- Associated Press - Tuesday, April 19, 2016

BENLD, Ill. (AP) - It’s been more than 60 years since the last coal mine closed in the south-central Illinois town of Benld, but its legacy is found in the name of its high school teams - the Miners- and its economic development promoting arm, the Coal County Chamber of Commerce.

The long-dormant mines also rear their heads at random intervals, causing cave-ins that have damaged dozens of homes and led to the demolition of a nearly new elementary school in 2009. The budget to repair city services after cave-ins, such as a municipal water line that burst when the sinking ground damaged foundations at 15 homes one year ago, in this 1,500-person town is slim.

So, when an environmental group came to town to pitch a severance tax on coal mined in Illinois that could potentially raise hundreds of millions of dollars annually for the cash-strapped state (and funnel some to Benld), Mayor Gloria Sidar and colleagues were eager to listen.

“I don’t think it’s a bad thing actually to ask somebody to pay a tax that would then go into a fund to help alleviate some of these problems,” she said.

Illinois is one of just three coal-producing states that doesn’t collect excise taxes on fossil fuels that are extracted, or severed, from the ground, including oil and natural gas.

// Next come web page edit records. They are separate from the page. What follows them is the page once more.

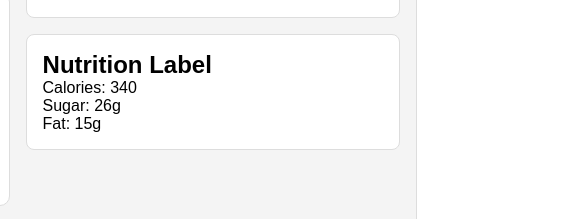
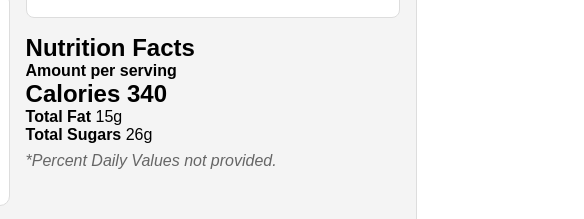
Before and after one commit to jesguerrero17/Group-Project-1, a plain HTML site: page index.html in a window 1280 px wide. Shown: the part 278-497 px from the top of the page, 281-865 px from the left. Drawn offline with Linux system fonts and the light colour scheme; grey boxes are pictures that could not be loaded.

Commit message:
Revise nutrition section with detailed label

```diff
--- a/index.html
+++ b/index.html
@@ -53,12 +53,20 @@
         </ul>
       </div>
 
-      <div class="nutrition">
-        <h2>Nutrition Label</h2>
-        <p>Calories: 340</p>
-        <p>Sugar: 26g</p>
-        <p>Fat: 15g</p>
-      </div>
+<div class="nutrition-label">
+  <h1>Nutrition Facts</h1>
+  <div class="thick-line"></div>
+
+  <p class="amount"><strong>Amount per serving</strong></p>
+  <h2>Calories <span>340</span></h2>
+  <div class="thin-line"></div>
+
+  <p><strong>Total Fat</strong> 15g</p>
+  <p><strong>Total Sugars</strong> 26g</p>
+
+  <div class="thick-line"></div>
+  <p class="note">*Percent Daily Values not provided.</p>
+</div>
     </section>
 
     <section class="visual">
```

However, the proposal would need to overcome likely vociferous opposition from the struggling coal industry and also require legislative approval at a time Republican Gov. Bruce Rauner and Democratic leaders haven’t reached an agreement on a budget for the current fiscal year.

Organizers said they are working to line up legislative sponsors for 2017 rather than push lawmakers during an election year to support a 5 percent tax hike on the gross value of the nearly 58 million tons produced by coal companies in Illinois in 2014. They’re also taking their message to former and current coal communities, like Benld in Macoupin County, about 50 miles northeast of St. Louis, Missouri; Canton, which is near Peoria; and West Frankfort near the southern tip of the state.

The tax could have raised $141 million last year alone, and eventually more than $200 million annually as the state’s coal output is expected to increase, according to research conducted on behalf of the environmental nonprofit group, Community Futures Initiative.

The money would be funneled evenly to three sources: the state’s general revenue fund; a permanent mineral trust fund to pay for future public services beyond the shelf life of mines - beneficial for places like Benld; and coal-producing communities.

“Coal companies that mine here in Illinois are extracting the state’s wealth,” said Champaign environmental activist Pam Richart, a leader of the initiative. Most of the energy generated in Prairie State relies upon coal shipped from elsewhere, according to federal statistics, while roughly 80 percent of the high-sulphur coal mined here is sent out of state, including overseas markets.

Illinois coal officials contend that any new tax could further weaken the already-reeling industry. Last week, St. Louis-based Peabody Energy, which is the nation’s largest coal miner and operates three mines in southern Illinois, filed for bankruptcy protection.

“An increase in costs, such as a severance tax, will obviously make our companies less competitive, said Illinois Coal Association President Phil Gonet, who also dismissed the impact of a severance tax on state finances as minimal.

The conversation isn’t a new one. A similar proposal failed to pass the state House by one vote in 1984, according to the (Carbondale) Southern Illinoisan. More recently, former Gov. Pat Quinn’s administration considered the prospect.

The Benld City Council is on board with the tax proposal, voting unanimously Monday to endorse a symbolic resolution in favor of it. Sidar and her City Council colleagues have more modest, but no less pressing, budget concerns: emergency repairs due to cave-ins.

“As these mines age, and the tops and pillars start to give … other communities are going to have these same problems,” said Sidar, 65, a retired junior high teacher whose late husband worked at a coal mine in nearby Carlinville. Her home was among the damaged structures last year. “You’re sitting on a bomb, waiting for the fuse (to go off).”

___

Online:

Community Futures Initiative, www.reinvestil.org

___

Follow Alan Scher Zagier on Twitter at https://twitter.com/azagier

LOAD COMMENTS ()

 

Click to Read More

Click to Hide